Copy each line of the records below that has "children" in it.

Start of Block

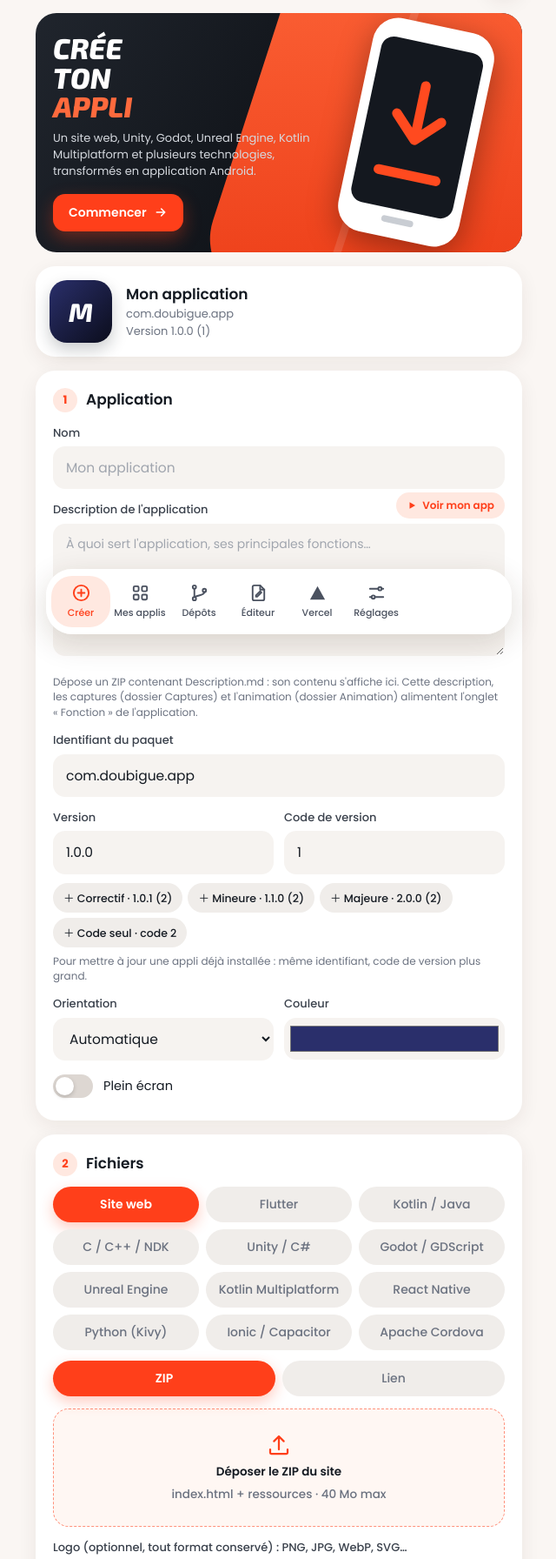
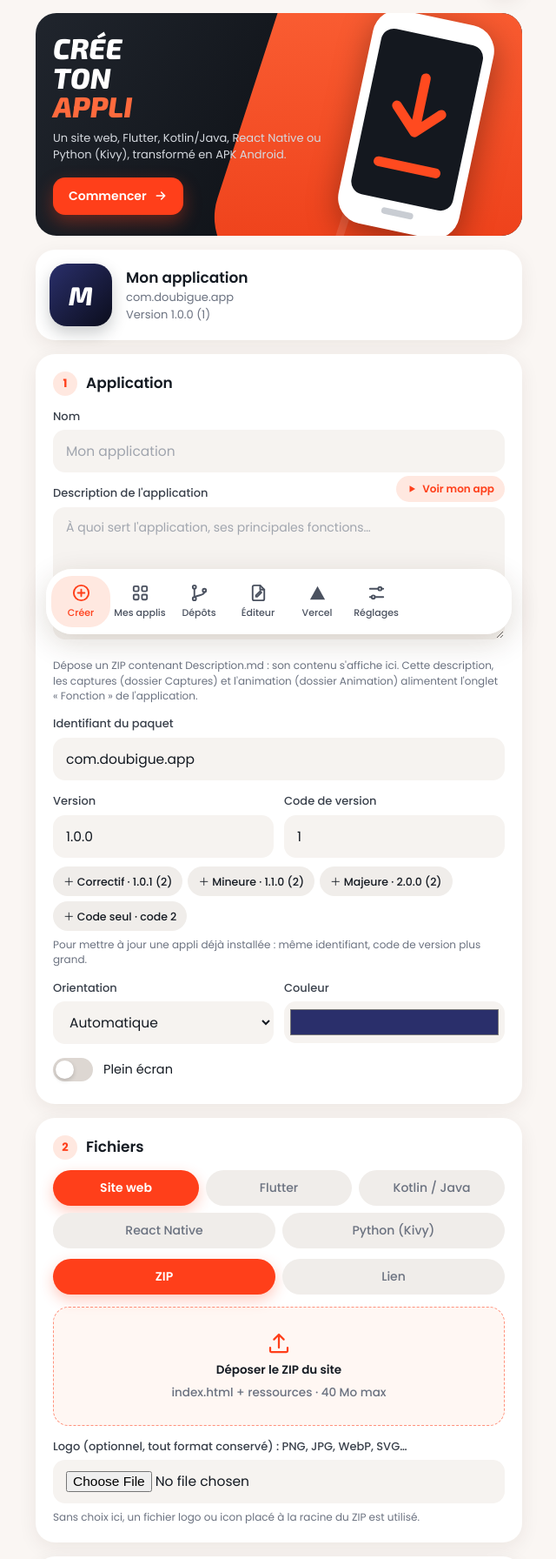
Before and after one commit to Doubigue/G-n-rateur, a plain HTML site: page index.html in a window 1280 px wide. Shown: the part 61-1853 px from the top of the page at 87% size, without its empty margins (319-959 px from the left). Drawn offline with nearby package versions, Linux system fonts and the light colour scheme.

Commit message:
Mise à jour depuis APK Studio

```diff
--- a/index.html
+++ b/index.html
@@ -362,7 +362,7 @@ body.lb #toast{bottom:calc(env(safe-area-inset-bottom,0px) + 172px)}
 <section id="vForm">
   <div id="edBar" class="edbar" style="display:none"><span id="edTxt"></span><button type="button" class="mini2" id="edX">Annuler</button></div>
   <div class="hero" id="hero">
-    <div class="hl"><h2>Crée<br>ton<br><em>appli</em></h2><p>Un site web, Unity, Godot, Unreal Engine, Kotlin Multiplatform et plusieurs technologies, transformés en application Android.</p><button type="button" class="cta" id="cta">Commencer <svg width="16" height="16" viewBox="0 0 24 24" fill="none" stroke="#fff" stroke-width="2.4" stroke-linecap="round" stroke-linejoin="round"><path d="M5 12h14m-6-6l6 6-6 6"/></svg></button></div>
+    <div class="hl"><h2>Crée<br>ton<br><em>appli</em></h2><p>Un site web, Flutter, Kotlin/Java, React Native ou Python (Kivy), transformé en APK Android.</p><button type="button" class="cta" id="cta">Commencer <svg width="16" height="16" viewBox="0 0 24 24" fill="none" stroke="#fff" stroke-width="2.4" stroke-linecap="round" stroke-linejoin="round"><path d="M5 12h14m-6-6l6 6-6 6"/></svg></button></div>
     <svg class="art" viewBox="0 0 120 150" aria-hidden="true"><g transform="rotate(12 60 75)"><rect x="22" y="8" width="76" height="134" rx="16" fill="#fff"/><rect x="28" y="20" width="64" height="104" rx="8" fill="#14181F"/><path d="M60 46v34m0 0l-14-14m14 14l14-14M42 102h36" stroke="#FF4A1F" stroke-width="6" stroke-linecap="round" stroke-linejoin="round" fill="none"/><rect x="50" y="129" width="20" height="4" rx="2" fill="#C9CDD3"/></g></svg>
   </div>
   <div class="preview" aria-label="Aperçu de l'application">
@@ -404,11 +404,7 @@ body.lb #toast{bottom:calc(env(safe-area-inset-bottom,0px) + 172px)}
 
     <div class="panel">
       <h2><span>2</span>Fichiers</h2>
-      <div class="seg wrap" role="radiogroup" aria-label="Type de projet"><label><input type="radio" name="mode" value="web" checked><span>Site web</span></label><label><input type="radio" name="mode" value="flutter"><span>Flutter</span></label><label><input type="radio" name="mode" value="native"><span>Kotlin / Java</span></label><label><input type="radio" name="mode" value="ccpp"><span>C / C++ / NDK</span></label>
-<label><input type="radio" name="mode" value="unity"><span>Unity / C#</span></label>
-<label><input type="radio" name="mode" value="godot"><span>Godot / GDScript</span></label>
-<label><input type="radio" name="mode" value="unreal"><span>Unreal Engine</span></label>
-<label><input type="radio" name="mode" value="kmp"><span>Kotlin Multiplatform</span></label><label><input type="radio" name="mode" value="reactnative"><span>React Native</span></label><label><input type="radio" name="mode" value="python"><span>Python (Kivy)</span></label><label><input type="radio" name="mode" value="ionic"><span>Ionic / Capacitor</span></label><label><input type="radio" name="mode" value="cordova"><span>Apache Cordova</span></label></div>
+      <div class="seg wrap" role="radiogroup" aria-label="Type de projet"><label><input type="radio" name="mode" value="web" checked><span>Site web</span></label><label><input type="radio" name="mode" value="flutter"><span>Flutter</span></label><label><input type="radio" name="mode" value="native"><span>Kotlin / Java</span></label><label><input type="radio" name="mode" value="reactnative"><span>React Native</span></label><label><input type="radio" name="mode" value="python"><span>Python (Kivy)</span></label></div>
       <div id="zipBox"><div class="seg" role="radiogroup" aria-label="Source du projet" style="margin-bottom:6px"><label><input type="radio" name="src" value="zip" checked><span>ZIP</span></label><label><input type="radio" name="src" value="link"><span>Lien</span></label></div>
       <label class="drop" id="dz" for="zip"><svg width="30" height="30" viewBox="0 0 24 24" fill="none" stroke="#FF3F1A" stroke-width="1.8" stroke-linecap="round" stroke-linejoin="round"><path d="M12 16V4m0 0L7.5 8.5M12 4l4.5 4.5M4 16v3a1 1 0 001 1h14a1 1 0 001-1v-3"/></svg><b id="zn">Déposer le ZIP du site</b><span id="zs">index.html + ressources · 40 Mo max</span><input id="zip" type="file" accept=".zip,application/zip"></label><button type="button" class="clr" id="zipClr">✕ Vider le fichier</button><button type="button" class="mini2" id="aiBtn" style="display:none;margin-top:10px">✨ Analyser avec l'IA</button></div>
       <div id="lnkBox" style="display:none"><label for="url">Lien source</label><input id="url" type="url" inputmode="url" autocapitalize="none" autocorrect="off" placeholder="https://…"><small class="h" id="lnkHint"></small></div>
@@ -886,24 +882,10 @@ const TYPES={
     ok:n=>n.some(x=>/(^|\/)pubspec\.yaml$/i.test(x)||/\.dart$/i.test(x)),err:'Aucun pubspec.yaml ni fichier .dart dans le ZIP.'},
   native:{label:'Kotlin / Java',long:'Android natif (Gradle)',json:'native.json',wf:'Build Android natif APK',zn:'Déposer le projet Android (ZIP)',zs:'Projet Android Studio : settings.gradle + app/ · 40 Mo max',
     ok:n=>n.some(x=>/(^|\/)settings\.gradle(\.kts)?$/i.test(x)),err:'Aucun settings.gradle(.kts) dans le ZIP : envoie un projet Android Studio complet.'},
-  ccpp:{label:'C / C++ / Android NDK',long:'C / C++ (GCC, Clang, NDK, CMake)',json:'native-code.json',wf:'Build C / C++ / NDK',zn:'Déposer le projet C / C++ (ZIP)',zs:'CMakeLists.txt, .c, .cpp, Android Gradle · 40 Mo max',
-    ok:n=>n.some(x=>/(^|\/)CMakeLists\.txt$/i.test(x)||/\.(c|cc|cpp|cxx|h|hpp)$/i.test(x)||/(^|\/)settings\.gradle(\.kts)?$/i.test(x)),err:'Aucun fichier C/C++ ni CMakeLists.txt détecté dans le ZIP.'},
-  unity:{label:'Unity / C#',long:'Unity (C# → Android)',json:'unity.json',wf:'Build Unity Android APK',zn:'Déposer le projet Unity (ZIP)',zs:'Assets/, Packages/ et ProjectSettings/ · Unity Android · 40 Mo max',
-    ok:n=>n.some(x=>/(^|\/)ProjectSettings\/ProjectVersion\.txt$/i.test(x))&&n.some(x=>/(^|\/)Assets\//i.test(x)),err:'Projet Unity incomplet : ProjectSettings/ProjectVersion.txt et Assets/ sont requis.'},
-  godot:{label:'Godot / GDScript',long:'Godot Engine (Android)',json:'godot.json',wf:'Build Godot Android APK',zn:'Déposer le projet Godot (ZIP)',zs:'project.godot + scènes et scripts · 40 Mo max',
-    ok:n=>n.some(x=>/(^|\/)project\.godot$/i.test(x)),err:'Fichier project.godot introuvable dans le ZIP.'},
-  unreal:{label:'Unreal Engine',long:'Unreal Engine (Android)',json:'unreal.json',wf:'Build Unreal Android APK',zn:'Déposer le projet Unreal (ZIP)',zs:'Fichier .uproject + Content/ et Config/ · runner Unreal requis · 40 Mo max',
-    ok:n=>n.some(x=>/\.uproject$/i.test(x)),err:'Aucun fichier .uproject trouvé dans le ZIP.'},
-  kmp:{label:'Kotlin Multiplatform',long:'Kotlin Multiplatform (Android)',json:'kmp.json',wf:'Build Kotlin Multiplatform APK',zn:'Déposer le projet Kotlin Multiplatform (ZIP)',zs:'settings.gradle(.kts) + module Android · 40 Mo max',
-    ok:n=>n.some(x=>/(^|\/)settings\.gradle(\.kts)?$/i.test(x))&&n.some(x=>/(^|\/)(composeApp|androidApp|shared)\//i.test(x)),err:'Projet Kotlin Multiplatform incomplet : settings.gradle(.kts) et module Android attendus.'},
   reactnative:{label:'React Native',long:'React Native / Expo',json:'reactnative.json',wf:'Build React Native APK',zn:'Déposer le projet React Native (ZIP)',zs:'package.json + App.js (Expo ou RN) · 40 Mo max',
     ok:n=>n.some(x=>/(^|\/)package\.json$/i.test(x)),err:'Aucun package.json dans le ZIP.'},
   python:{label:'Python (Kivy)',long:'Python / Kivy (Buildozer)',json:'python.json',wf:'Build Python APK',zn:'Déposer le projet Python (ZIP)',zs:'main.py (+ buildozer.spec facultatif) · 40 Mo max',
-    ok:n=>n.some(x=>/(^|\/)main\.py$/i.test(x)),err:'Aucun main.py dans le ZIP.'},
-  ionic:{label:'Ionic / Capacitor',long:'Ionic / Capacitor',json:'ionic.json',wf:'Build Ionic APK',zn:'Déposer le projet Ionic (ZIP)',zs:'package.json + configuration Ionic/Capacitor · 40 Mo max',
-    ok:n=>n.some(x=>/(^|\/)package\.json$/i.test(x)),err:'Aucun package.json dans le ZIP Ionic.'},
-  cordova:{label:'Apache Cordova',long:'Apache Cordova',json:'cordova.json',wf:'Build Cordova APK',zn:'Déposer le projet Cordova (ZIP)',zs:'config.xml + www/ ou package.json · 40 Mo max',
-    ok:n=>n.some(x=>/(^|\/)config\.xml$/i.test(x)||/(^|\/)package\.json$/i.test(x)),err:'Aucun config.xml ou package.json dans le ZIP Cordova.'}
+    ok:n=>n.some(x=>/(^|\/)main\.py$/i.test(x)),err:'Aucun main.py dans le ZIP.'}
 };
 const typeDe=t=>TYPES[t]||TYPES.web;
 /* Ne retient que le run du workflow de ce build (ignore « pages build and deployment », etc.) */
@@ -1311,7 +1293,7 @@ $('f').addEventListener('submit',async e=>{
     if(lien){
       if(!/^https?:\/\//i.test(url))throw new Error('Entre un lien valide (https://…).');
       sourceKind=kindUrl(url);
-      if(mode()==='ccpp')throw new Error('Le mode C / C++ nécessite un fichier ZIP.');if(sourceKind==='site'&&mode()!=='web')throw new Error('Un lien de site web fonctionne seulement en mode Site web.');
+      if(sourceKind==='site'&&mode()!=='web')throw new Error('Un lien de site web fonctionne seulement en mode Site web.');
     }else if(zip){
       if(zip.size>40*1048576)throw new Error('ZIP trop volumineux (40 Mo max).');
       z=await JSZip.loadAsync(zip).catch(()=>{throw new Error('ZIP invalide.')});
```
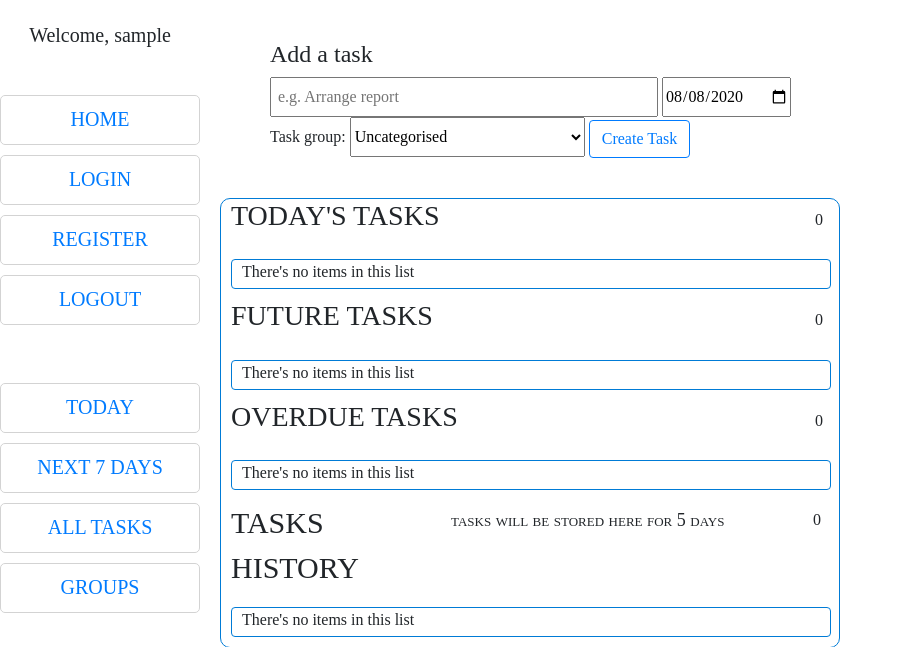
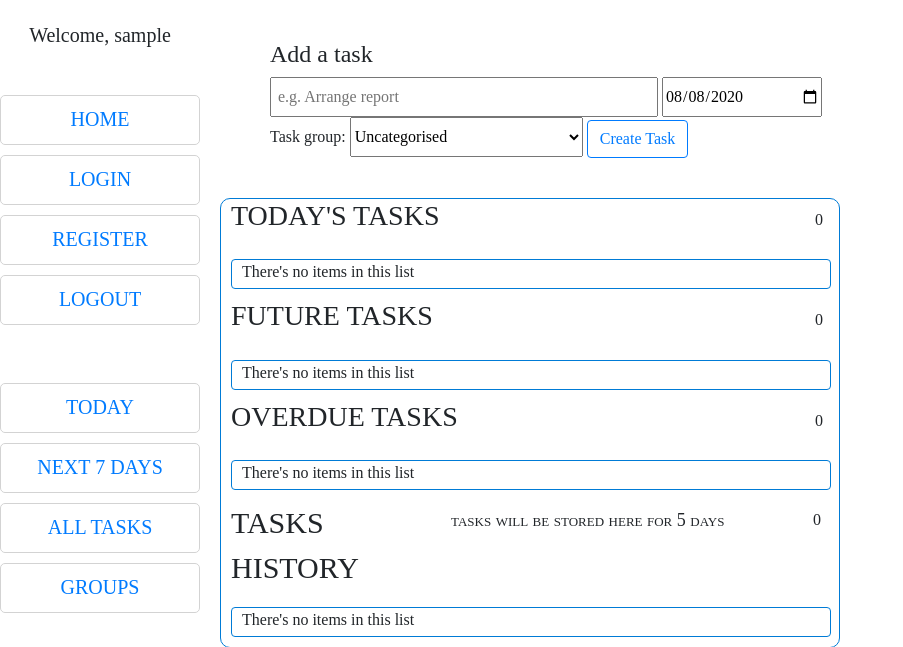
Before and after one commit to SigisM/todoapp, a Django app: page / in a window 1280 px wide. Shown: the top 647 px of the page, without its empty margins (0-903 px from the left). Run offline with Django 3.2, Linux system fonts and the light colour scheme; the visitor is signed in with stand-in values (Sample User, id 1); data comes from the database, SQL or seed files in the repository; data that the repository does not hold is empty; parts of the project's set-up code (start-up, migrations or seed data) failed here and were passed over; some libraries are stand-ins or nearby versions; some web fonts are replaced.

Commit message:
Minor styling fixes

```diff
--- a/todo_app/static/css/style.css
+++ b/todo_app/static/css/style.css
@@ -13,12 +13,12 @@ a {
 a:hover {
     margin-top: 8px;
     color: white;
-    text-decoration: none; */
+    text-decoration: none;
 }
 
 .task_group {
     height: 40px;
-    width: 235px;
+    width: 233px;
 }
 
 .group_name {
@@ -31,6 +31,7 @@ a:hover {
 
 .date_group {
     height: 40px;
+    width: 160px;
 }
 
 body {
@@ -164,7 +165,7 @@ body {
 }
 
 .todo {
-    /* display: inline-block; */
+    display: inline-block;
     position: absolute;
     width: 620px;
     height: auto;
```
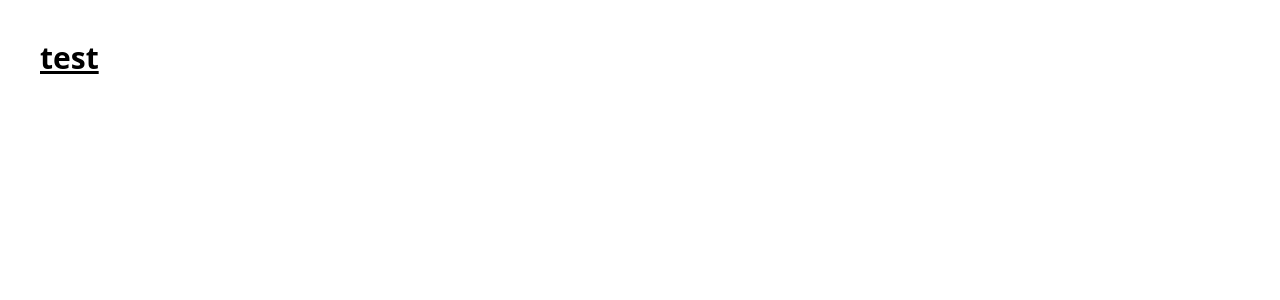
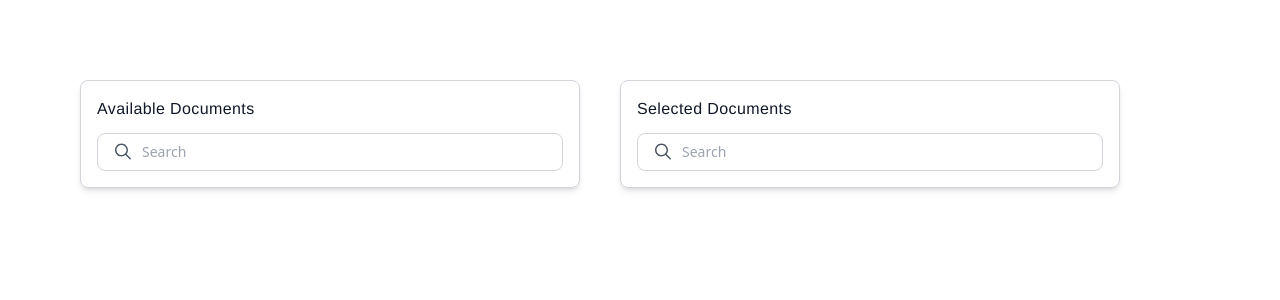
Before and after one commit to VjacheslavZ/t_css, a React (Create React App) app: page / in a window 1280 px wide. Shown: the top 300 px of the page. Built offline with nearby package versions, Linux system fonts and the light colour scheme.

Commit message:
added scss, added section title, base container

```diff
--- a/package.json
+++ b/package.json
@@ -10,9 +10,11 @@
     "@types/node": "^16.18.70",
     "@types/react": "^18.2.47",
     "@types/react-dom": "^18.2.18",
+    "node-sass": "^7.0.3",
     "react": "^18.2.0",
     "react-dom": "^18.2.0",
     "react-scripts": "5.0.1",
+    "sass-loader": "^13.3.3",
     "typescript": "^4.9.5",
     "web-vitals": "^2.1.4"
   },
@@ -41,6 +43,8 @@
     ]
   },
   "devDependencies": {
+    "autoprefixer": "^10.4.16",
+    "postcss-cli": "^11.0.0",
     "tailwindcss": "^3.4.1"
   }
 }
--- a/src/App.tsx
+++ b/src/App.tsx
@@ -1,13 +1,17 @@
 import React from 'react';
 
+import AvailableDocuments from "./components/AvailableDocuments";
+import SelectedDocuments from "./components/SelectedDocuments";
+
 function App() {
-  return (
-    <div className="App">
-      <div className="text-3xl font-bold underline m-10">
-        test
-      </div>
-    </div>
-  );
+    return (
+        <div className="App">
+            <div className="p-20 flex justify-between w-[1200px]">
+                <AvailableDocuments/>
+                <SelectedDocuments/>
+            </div>
+        </div>
+    );
 }
 
 export default App;
--- /dev/null
+++ b/src/components/AvailableDocuments/index.tsx
@@ -0,0 +1,17 @@
+import React from "react";
+
+import Container from "../Container";
+import DocumentSelectorTitle from "../DocumentSelectorTitle";
+import Search from "../Search";
+
+
+const AvailableDocuments = (): React.ReactElement => {
+    return (
+        <Container>
+            <DocumentSelectorTitle title="Available Documents"/>
+            <Search/>
+        </Container>
+    );
+}
+
+export default AvailableDocuments;
--- /dev/null
+++ b/src/components/Container/index.tsx
@@ -0,0 +1,16 @@
+import { FC, ReactNode } from "react";
+import s from "./styles.module.scss";
+
+interface Props {
+    children: ReactNode;
+};
+
+const Container: FC<Props> = ({ children }) => {
+    return (
+        <div className={s.container}>
+            {children}
+        </div>
+    );
+}
+
+export default Container;
--- /dev/null
+++ b/src/components/Container/styles.module.scss
@@ -0,0 +1,3 @@
+.container {
+  @apply flex flex-col w-[500px] items-start gap-[12px] p-[16px] relative rounded-lg border border-solid border-gray-300 shadow-md;
+}
--- /dev/null
+++ b/src/components/DocumentSelectorTitle/index.tsx
@@ -0,0 +1,16 @@
+import { FC } from "react";
+import s from "./styles.module.scss";
+
+interface Props {
+    title: string;
+};
+
+const DocumentSelectorTitle: FC<Props> = ({ title }) => {
+    return (
+        <div className={s.title}>
+            <span>{title}</span>
+        </div>
+    );
+}
+
+export default DocumentSelectorTitle;
--- /dev/null
+++ b/src/components/DocumentSelectorTitle/styles.module.scss
@@ -0,0 +1,3 @@
+.title {
+  @apply tracking-wide [font-family:'Inter-Medium',Helvetica] font-medium text-[#111928] text-[16px];
+}
--- /dev/null
+++ b/src/components/Search/index.tsx
@@ -0,0 +1,21 @@
+import {ReactElement} from "react";
+import {ReactComponent as SearchIcon} from "../../assets/icons/Icon.svg";
+import s from "./styles.module.scss"
+
+const Search = (): ReactElement => {
+    return (
+        <div className={s.inputContainer}>
+            <div className={s.icon}>
+                <SearchIcon/>
+            </div>
+
+            <input
+                className={s.input}
+                placeholder="Search"
+                type="text"
+            />
+        </div>
+    )
+};
+
+export default Search;
--- /dev/null
+++ b/src/components/Search/styles.module.scss
@@ -0,0 +1,13 @@
+.container {
+  //@apply flex items-center gap-[var(--spacing-2-5)] pt-[var(--spacing-2)] pr-[var(--spacing-4)] pb-[var(--spacing-2)] pl-[var(--spacing-4)] relative rounded-[8px] border border-solid border-gray-300 w-full;
+  @apply w-full;
+}
+.inputContainer {
+  @apply flex items-center gap-[var(--spacing-2-5)] relative flex-1 grow w-full
+}
+.icon {
+  @apply absolute top-2 left-4;
+}
+.input {
+  @apply  border border-solid border-gray-300 rounded-[8px] w-full pl-11 py-2 pb-2 text-sm focus:outline-none pr-2
+}
--- /dev/null
+++ b/src/components/SelectedDocuments/index.tsx
@@ -0,0 +1,16 @@
+import {ReactElement} from "react";
+
+import Search from "../Search";
+import Container from "../Container";
+import DocumentSelectorTitle from "../DocumentSelectorTitle";
+
+const SelectedDocuments = (): ReactElement => {
+    return (
+        <Container>
+            <DocumentSelectorTitle title="Selected Documents"/>
+            <Search/>
+        </Container>
+    );
+}
+
+export default SelectedDocuments;
```
Also changed, not shown: src/assets/icons/Icon.svg (added), 1 other file (tests, documents, lock files or other folders).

End of Block

● **Exercise result**:
+    children: ReactNode;
+const Container: FC<Props> = ({ children }) => {
+            {children}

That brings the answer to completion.